Data Block Start

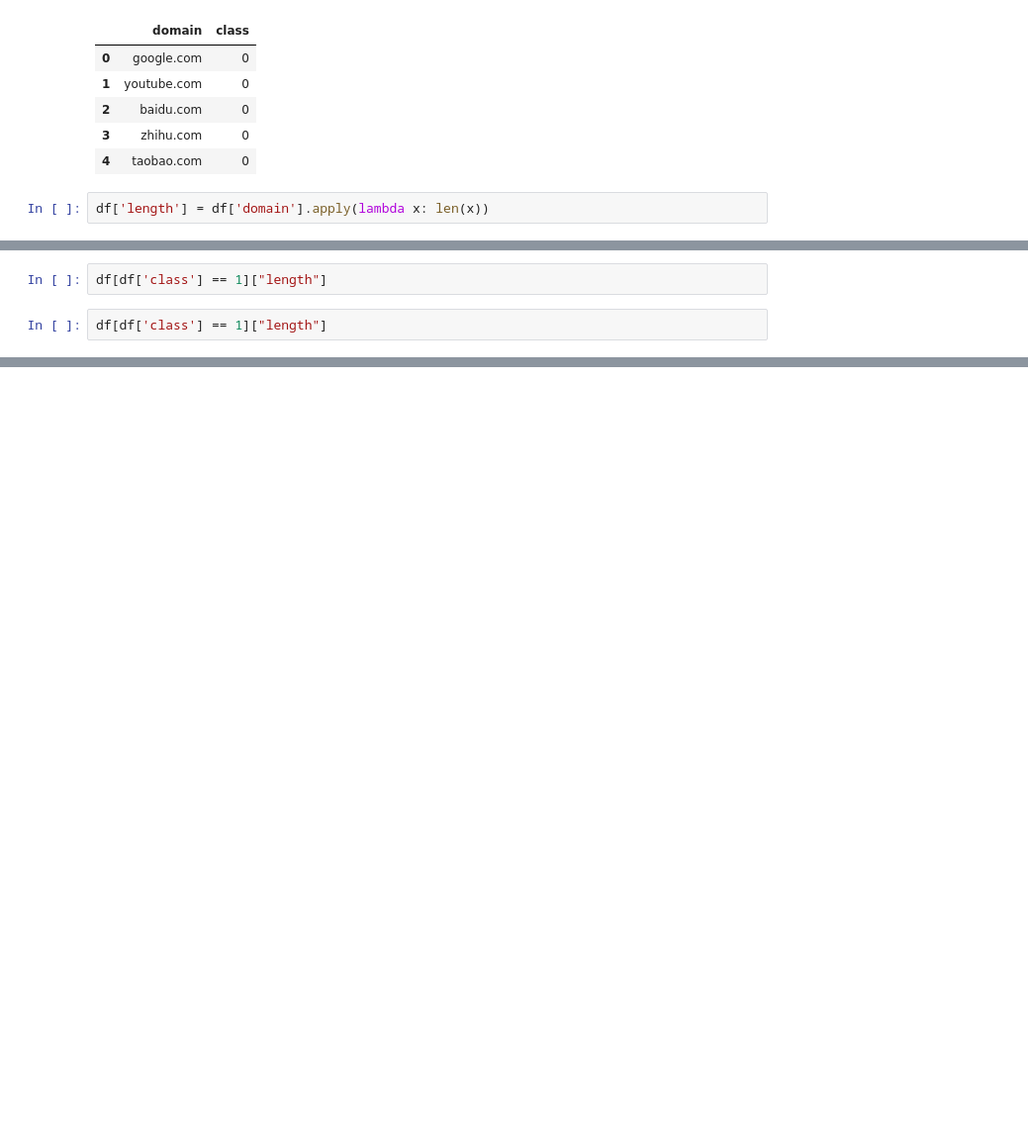
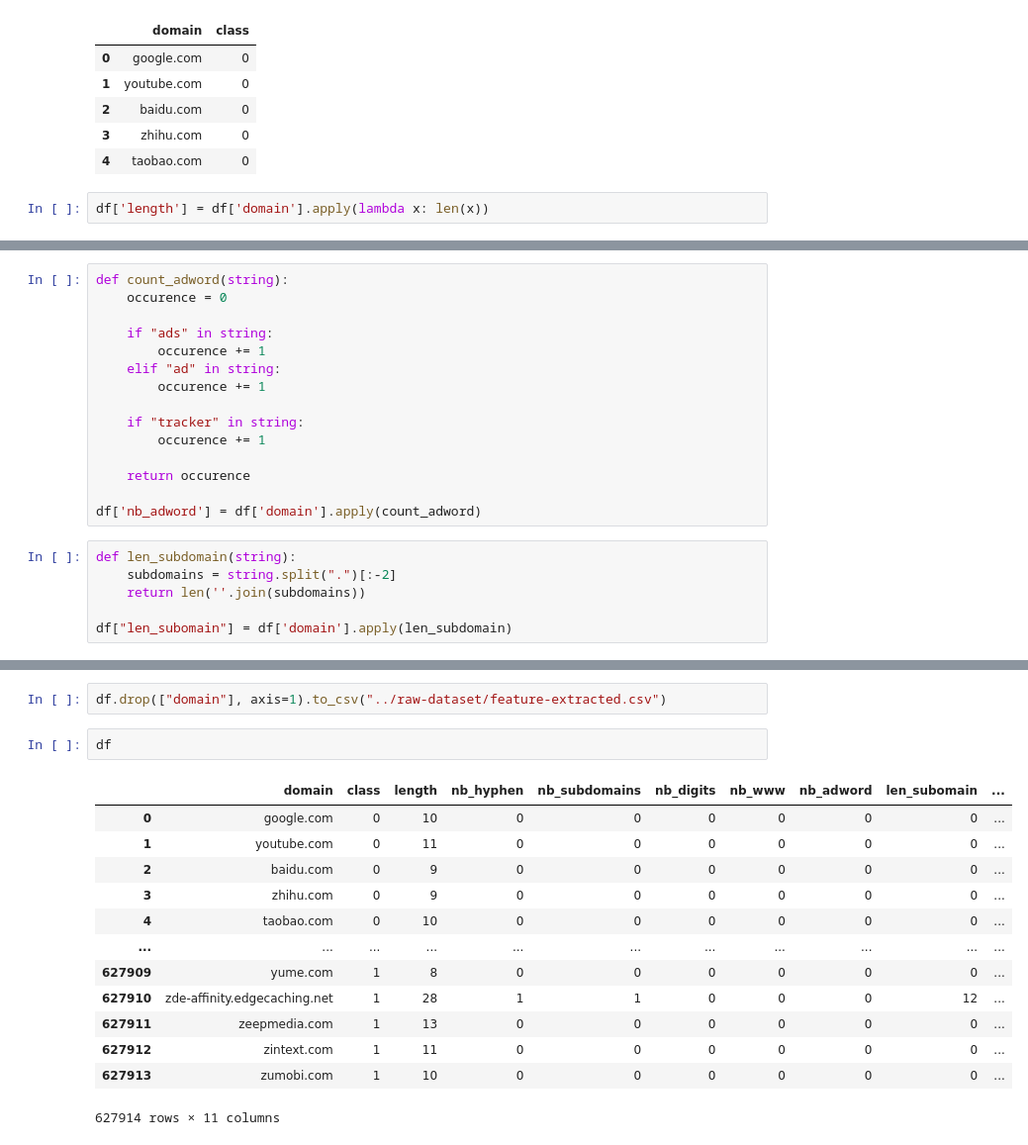
Before and after one commit to yadhukrishnam/ad-service-detection-machine-learning, a Jupyter notebook: notebooks/feature-extraction.ipynb, the cells around one changed output, grey strips where cells are left out. Shown at 99% size. Saved outputs shown, nothing was run; the diff lists cells and outputs as text; blank space fills up the shorter version.

```diff
--- a/notebooks/feature-extraction.ipynb
+++ b/notebooks/feature-extraction.ipynb
@@ -32,4 +36,21 @@ df['length'] = df['domain'].apply(lambda x: len(x))
 # %%
-df[df['class'] == 1]["length"]
+def count_adword(string):
+    occurence = 0
+
+    if "ads" in string:
+        occurence += 1
+    elif "ad" in string:
+        occurence += 1
+
+    if "tracker" in string:
+        occurence += 1
+
+    return occurence
+
+df['nb_adword'] = df['domain'].apply(count_adword)
 # %%
-df[df['class'] == 1]["length"]
+def len_subdomain(string):
+    subdomains = string.split(".")[:-2]
+    return len(''.join(subdomains))
+
+df["len_subomain"] = df['domain'].apply(len_subdomain)
@@ -65,0 +123,18 @@ ValueError: x and y must be the same size
+# %%
+df.drop(["domain"], axis=1).to_csv("../raw-dataset/feature-extracted.csv")
+# %%
+df
+# %% [output]
+|  | domain | class | length | nb_hyphen | nb_subdomains | nb_digits | nb_www | nb_adword | len_subomain | ... |
+| 0 | google.com | 0 | 10 | 0 | 0 | 0 | 0 | 0 | 0 | ... |
+| 1 | youtube.com | 0 | 11 | 0 | 0 | 0 | 0 | 0 | 0 | ... |
+| 2 | baidu.com | 0 | 9 | 0 | 0 | 0 | 0 | 0 | 0 | ... |
+| 3 | zhihu.com | 0 | 9 | 0 | 0 | 0 | 0 | 0 | 0 | ... |
+| 4 | taobao.com | 0 | 10 | 0 | 0 | 0 | 0 | 0 | 0 | ... |
+| ... | ... | ... | ... | ... | ... | ... | ... | ... | ... | ... |
+| 627909 | yume.com | 1 | 8 | 0 | 0 | 0 | 0 | 0 | 0 | ... |
+| 627910 | zde-affinity.edgecaching.net | 1 | 28 | 1 | 1 | 0 | 0 | 0 | 12 | ... |
+| 627911 | zeepmedia.com | 1 | 13 | 0 | 0 | 0 | 0 | 0 | 0 | ... |
+| 627912 | zintext.com | 1 | 11 | 0 | 0 | 0 | 0 | 0 | 0 | ... |
+| 627913 | zumobi.com | 1 | 10 | 0 | 0 | 0 | 0 | 0 | 0 | ... |
+627914 rows × 11 columns
```
Also changed, not shown: parts of 16 cells of this notebook, 4 other files.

Data Block End

What the task requires:
Using the material above, filter for lines holding "apply" and copy each one.

Solved exercise:
@@ -32,4 +36,21 @@ df['length'] = df['domain'].apply(lambda x: len(x))
+df['nb_adword'] = df['domain'].apply(count_adword)
+df["len_subomain"] = df['domain'].apply(len_subdomain)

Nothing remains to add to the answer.